    About three years ago I got a fortune cookie that promised “an interesting musical opportunity is in your near future.” For some reason I kept it instead of my usual ritual of balling it up and throwing it away with the rest of the Chinese takeout trash.

    A few days later I found myself in a graveyard staring at the headstone belonging to my great grandfather, Eustasio Rosales, a man believed to be Chicago’s first Hispanic composer. An hour beforehand I had just laid eyes on an unperformed opera this ancestor of mine wrote decades ago. I decided to take a giant leap of faith and declared that I would put the opera on for a world premiere almost a century after it was written. Once and for all.

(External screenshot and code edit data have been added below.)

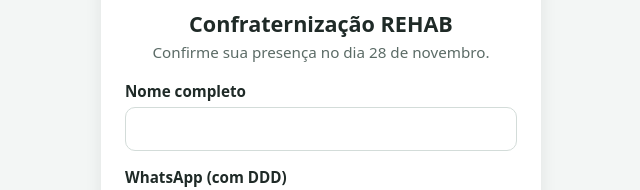
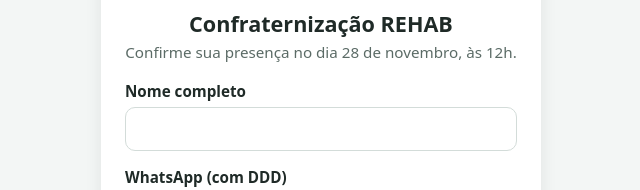
Before and after one commit to hudsonmafrajunior-commits/CONFRAREHABDIVINA, a plain HTML site: page index.html in a window 1280 px wide. Shown: the part 182-372 px from the top of the page, 319-959 px from the left. Drawn offline with Linux system fonts and the light colour scheme.

Commit message:
Modify title and event description in index.html
Updated the title and added time to the event description.

```diff
--- a/index.html
+++ b/index.html
@@ -3,7 +3,7 @@
 <head>
 <meta charset="UTF-8">
 <meta name="viewport" content="width=device-width, initial-scale=1.0">
-<title>Confraternização REHAB · 28/11 12horas</title>
+<title>Confraternização REHAB · 28/11</title>
 <style>
   :root { --bg:#f3f6f5; --card:#fff; --ink:#1f2a27; --muted:#5b6b66; --accent:#2e7d6b; --line:#d3dcd9; --erro:#b3261e; }
   * { box-sizing: border-box; }
@@ -51,7 +51,7 @@
   <form id="form" novalidate>
     <img src="logo-rehab.png" alt="REHAB Academia Terapêutica" style="display:block;width:150px;max-width:60%;margin:0 auto 12px">
     <h1 style="text-align:center">Confraternização REHAB</h1>
-    <p class="sub" style="text-align:center">Confirme sua presença no dia 28 de novembro.</p>
+    <p class="sub" style="text-align:center">Confirme sua presença no dia 28 de novembro, às 12h.</p>
 
     <label for="nome">Nome completo</label>
     <input type="text" id="nome" name="nome" required autocomplete="name">
```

    I had no experience with producing operas. That’s putting it mildly– I didn’t even know if I *liked* opera music to begin with. And there were probably a million other reasons NOT to try and do this Very Difficult Thing. But it wasn’t long before I found brilliant musical accomplices like Pablo Santiago Chin and Chris Ramaekers and the Chicago Composers Orchestra who decided to roll the dice with me on the hopes that this music that nobody had ever heard before might be good.

    On that fall day in 2013 I left the fortune cookie prediction on the gravestone of my great grandfather as a kind of offering. Three years and one opera production later, we’ve answered the question that people in my family have been asking for generations: what does this music sound like? And because we made a documentary about this musical adventure, you can answer that question with us. I poured my heart and soul into this damn thing and I can’t wait for you to see the film. Watch the trailer below:

    “A Mother to her Son” by Eustasio Rosales


    Three years ago I learned that my great grandfather wrote a long lost opera that’s never been performed. His name was Eustasio Rosales, and we believe he was Chicago’s first Hispanic composer. He came to the United States as an immigrant in the early 20th century, having been born in Bogota, Colombia. Despite not knowing anything about opera, I decided to try and put on his long lost work called Andina for a world premiere. Implausibly, the project was quite a success and we made an opera documentary film about the adventure and released the music.

    A few months after we performed Eustasio Rosales’ long lost opera “Andina”, a group of Colombian musicians here in Chicago got in touch with me. They wanted to know if my great grandfather had written any other music that might be performable. I was curious about the musical archives too, so we returned to my aunt’s basement and dug out the two boxes of Rosales’ music.

    Among the memorabilia was a tattered piece of handwritten piano sheet music titled “A Mother to Her Son.” Here’s what it looked like when we found it:

    The group of Colombian musicians, Mulati ensemble worked with Crossing Borders Music to perform this piece as part of a showcase of Colombian composers in spring 2016 at the Chicago Cultural Center. It was a terrific event and I was excited to hear this vintage song by Eustasio Rosales (my great grandfather), in English no less!

    Up next: The Chicago Latino Film Festival!


    Our team had a great time at CIMMFest this past weekend showing our long lost opera film “The Way to Andina.” Nobody expects a documentary like this to be funny. People are surprised at just how much they laugh when they see it. And I think you’ll like it too.

    Recently I’ve been hitting the local talk show circuit to promote our upcoming screenings at the Chicago Latino Film Festival this Saturday afternoon and Monday evening. Over the last several days our project has been featured on WGN and WCIU’s morning shows where viewers got a taste of what the documentary and the music is like. Doing these is fun but getting up super early for a live appearance is a little bit tough.

    Upcoming screening information:

    Saturday, April 29, 3:30PM – Chicago Latino Film Festival
    Buy Tickets – AMC River East

    Monday, May 1, 5:30PM – Chicago Latino Film Festival
    Buy Tickets – AMC River East

    These events will include our 70 minute music documentary, a Q&A session afterwards, plus 3 great docu-shorts directed by another local filmmaker, Esau Melendez.

    See you soon!

    P.S. – If you have other ideas about where to screen the film, send me an email and we’ll make it happen 😉